Sunday, May 16, 2010
Human skull found near St. Anne, Manitoba
Police launched an investigation to determine the identity of human remains after a dog uncovered a skull in the rural municipality of Ste. Anne.
RCMP Sgt. Line Karpish said an area resident contacted police late Thursday after his dog found a human skull on his farm. Karpish said officers from the major crime unit in Winnipeg were dispatched, along with members of the search and rescue unit to comb the property for any further evidence of remains.
"They came in to do a more extensive search and did end up finding more bones. So then our identification unit became involved," Karpish said.

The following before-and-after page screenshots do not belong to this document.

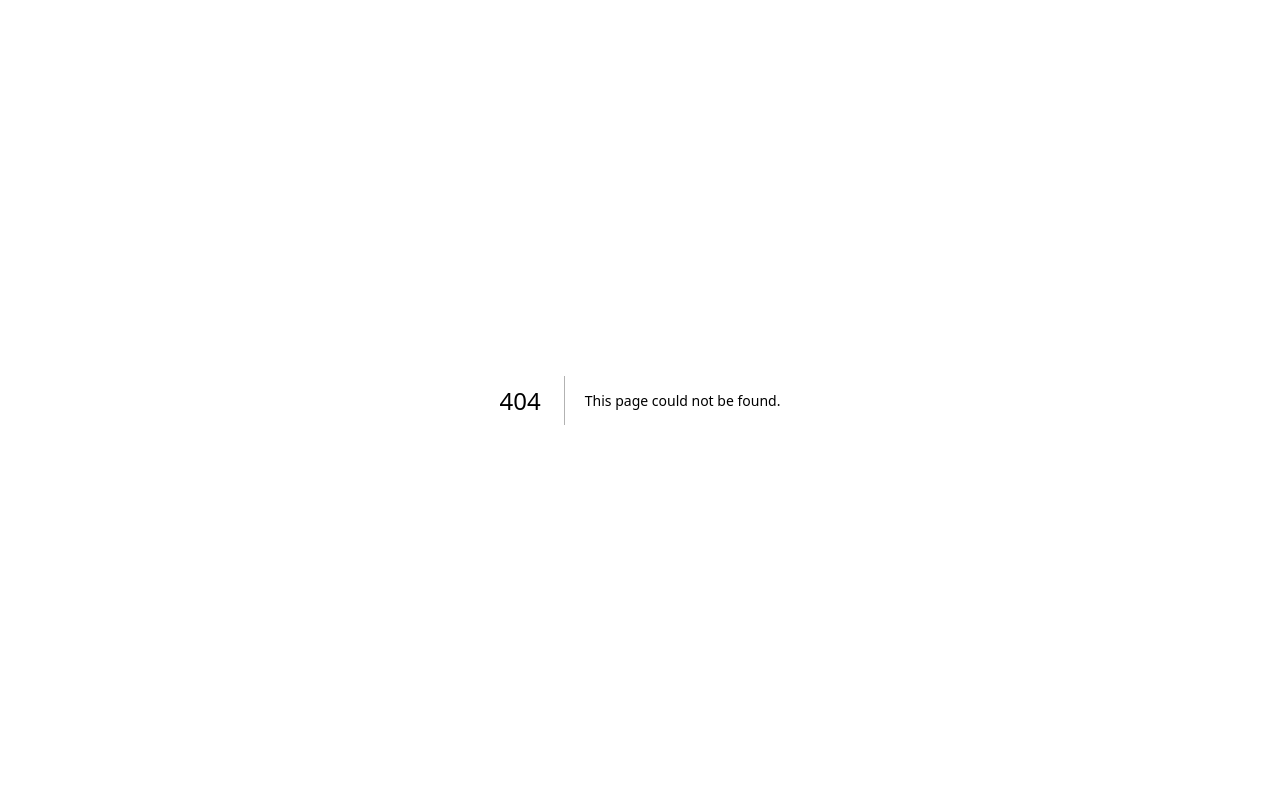
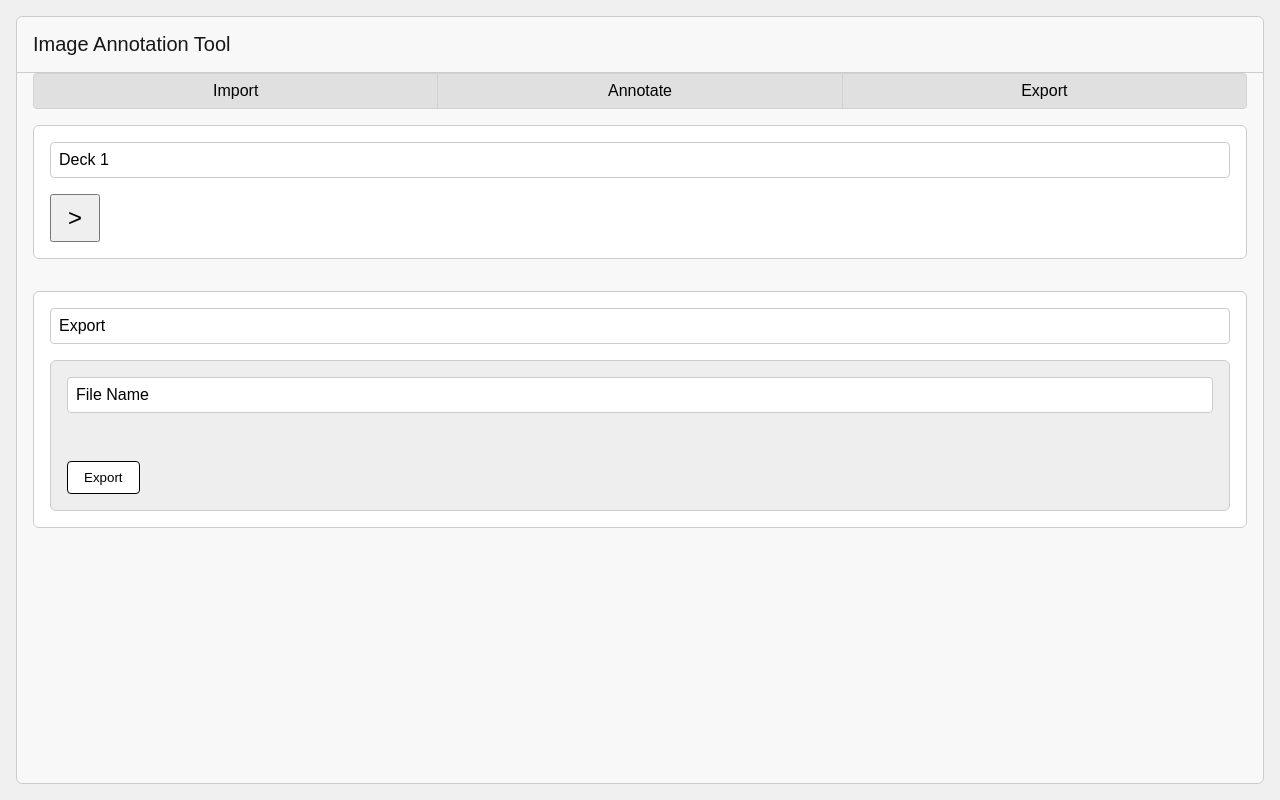
Before and after one commit to ZaynUH/annotation-tool, a Next.js app: page /export in a window 1280 px wide. Before the commit this address had no page. Built offline with nearby package versions, Linux system fonts and the light colour scheme.

Commit message:
export page

```diff
--- a/components/Toolbar.tsx
+++ b/components/Toolbar.tsx
@@ -3,7 +3,7 @@ import styles from '../styles/UploadPage.module.css';
 
 const Toolbar = () => (
   <div className={styles.toolbar}>
-    <Link href="/upload" className={`${styles.tab} ${styles.active}`}>Import</Link>
+    <Link href="/upload" className={styles.tab}>Import</Link>
     <Link href="/annotate" className={styles.tab}>Annotate</Link>
     <Link href="/export" className={styles.tab}>Export</Link>
   </div>
--- /dev/null
+++ b/pages/export.tsx
@@ -0,0 +1,84 @@
+import { useEffect, useState } from 'react';
+import styles from '../styles/ExportPage.module.css';
+import Toolbar from '../components/Toolbar';
+
+interface Deck {
+  name: string;
+  images: string[];
+}
+
+export default function ExportPage() {
+  const [decks, setDecks] = useState<Deck[]>([]);
+  const [selectedImages, setSelectedImages] = useState<string[]>([]);
+  const [exportDeck, setExportDeck] = useState<string[]>([]);
+
+  useEffect(() => {
+    const stored = localStorage.getItem('imageDecks');
+    if (stored) setDecks(JSON.parse(stored));
+  }, []);
+
+  const toggleImageSelection = (img: string) => {
+    setSelectedImages(prev =>
+      prev.includes(img) ? prev.filter(i => i !== img) : [...prev, img]
+    );
+  };
+
+  const handleAddToExportDeck = () => {
+    const unique = Array.from(new Set([...exportDeck, ...selectedImages]));
+    setExportDeck(unique);
+    setSelectedImages([]);
+  };
+
+  const handleExport = () => {
+    alert('Exported ' + exportDeck.length + ' image(s)!');
+    setExportDeck([]);
+  };
+
+  return (
+    <div className={styles.page}>
+      <div className={styles.card}>
+        <h1 className={styles.title}>Image Annotation Tool</h1>
+        <Toolbar />
+
+        <div className={styles.section}>
+          <input className={styles.deckInput} type="text" value="Deck 1" readOnly />
+          <div className={styles.grid}>
+            {decks.flatMap(deck =>
+              deck.images.map((img, idx) => (
+                <div
+                  key={`${deck.name}-${idx}`}
+                  className={`${styles.gridItem} ${
+                    selectedImages.includes(img) ? styles.selected : ''
+                  }`}
+                  onClick={() => toggleImageSelection(img)}
+                >
+                  <img src={img} className={styles.gridImage} />
+                </div>
+              ))
+            )}
+            <button className={styles.nextButton} onClick={handleAddToExportDeck}>
+              &gt;
+            </button>
+          </div>
+        </div>
+
+        <div className={styles.section}>
+          <input className={styles.deckInput} type="text" value="Export" readOnly />
+          <div className={styles.exportArea}>
+            <input className={styles.deckInput} type="text" value="File Name" readOnly />
+            <div className={styles.deckImages}>
+              {exportDeck.map((img, idx) => (
+                <div key={idx} className={styles.gridItem}>
+                  <img src={img} className={styles.gridImage} />
+                </div>
+              ))}
+            </div>
+            <button className={styles.exportButton} onClick={handleExport}>
+              Export
+            </button>
+          </div>
+        </div>
+      </div>
+    </div>
+  );
+}
--- /dev/null
+++ b/styles/ExportPage.module.css
@@ -0,0 +1,98 @@
+.page {
+    background-color: #f0f0f0;
+    min-height: 100vh;
+    display: flex;
+    justify-content: center;
+    padding: 1rem;
+  }
+
+  .card {
+    width: 100%;
+    max-width: 1280px;
+    background-color: #f8f8f8;
+    border: 1px solid #ccc;
+    border-radius: 6px;
+    display: flex;
+    flex-direction: column;
+  }
+
+  .title {
+    padding: 1rem;
+    font-size: 1.25rem;
+    font-weight: 500;
+    border-bottom: 1px solid #ccc;
+  }
+
+  .section {
+    margin: 1rem;
+    padding: 1rem;
+    background-color: #fff;
+    border: 1px solid #ccc;
+    border-radius: 6px;
+  }
+
+  .deckInput {
+    width: 100%;
+    padding: 0.5rem;
+    border: 1px solid #ccc;
+    border-radius: 4px;
+    font-size: 1rem;
+    margin-bottom: 1rem;
+  }
+
+  .grid {
+    display: flex;
+    gap: 1rem;
+    align-items: center;
+  }
+
+  .gridItem {
+    width: 80px;
+    aspect-ratio: 2/3;
+    border: 1px solid #ccc;
+    background-color: #fafafa;
+    display: flex;
+    align-items: center;
+    justify-content: center;
+    cursor: pointer;
+  }
+
+  .selected {
+    border: 2px solid #3b82f6;
+  }
+
+  .gridImage {
+    max-width: 100%;
+    max-height: 100%;
+    object-fit: contain;
+  }
+
+  .nextButton {
+    height: 100%;
+    padding: 0.5rem 1rem;
+    font-size: 1.5rem;
+    cursor: pointer;
+  }
+
+  .exportArea {
+    padding: 1rem;
+    border: 1px solid #ccc;
+    border-radius: 6px;
+    background-color: #eee;
+  }
+
+  .deckImages {
+    display: flex;
+    gap: 0.5rem;
+    margin-top: 1rem;
+  }
+
+  .exportButton {
+    margin-top: 1rem;
+    padding: 0.5rem 1rem;
+    font-weight: 500;
+    border-radius: 4px;
+    background-color: white;
+    border: 1px solid #000;
+    cursor: pointer;
+  }
```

At the scene on Saturday, ribbons of red tape were woven between trees and dense brush that line the road, which runs through the Lilac campground and looks onto the Trans-Canada Highway. Neighbours peeped out at media from behind their fences.
The discovery prompted area residents to speculate the bones could belong to Christine Jack, a 33-year-old mother of two who disappeared from her home in Winnipeg's St. Vital neighbourhood on Dec. 17, 1988.
At that time, police searched the same area in Ste. Anne after residents said they saw someone driving a vehicle similar to Jack's the night of her disappearance. Her body was never found.
Jack's husband, former Winnipeg Blue Bomber receiver Brian Jack, was charged with his wife's murder but ultimately walked free following three high-profile trials and a decision by the Supreme Court of Canada that he couldn't be tried again.
Area resident Craig Ross said neighbours are already discussing the possibility the skeletal remains could be Christine Jack's.
"It's in the back of my mind and she hasn't been found," Ross said. "You're always hoping the family could get some kind of closure."
Karpish said RCMP received multiple calls from people inquiring about possible connections with the Jack case.
"That's all it is, it's speculation. It could be anybody," she said.
"We do have some missing people, but we don't know that.
"We're going to find out who that person is and hopefully the post-mortem will give us some answers."
An autopsy is scheduled for Monday. Investigators may have to use DNA or dental records to identify the skull and bones, Karpish said.
She said it's impossible to tell whether the remains have been there since last fall or for years.
She said speculation the remains belong to Jack could cause her family grief if they are found to belong to somebody else.
"We're still in the early stages of the investigation," she said.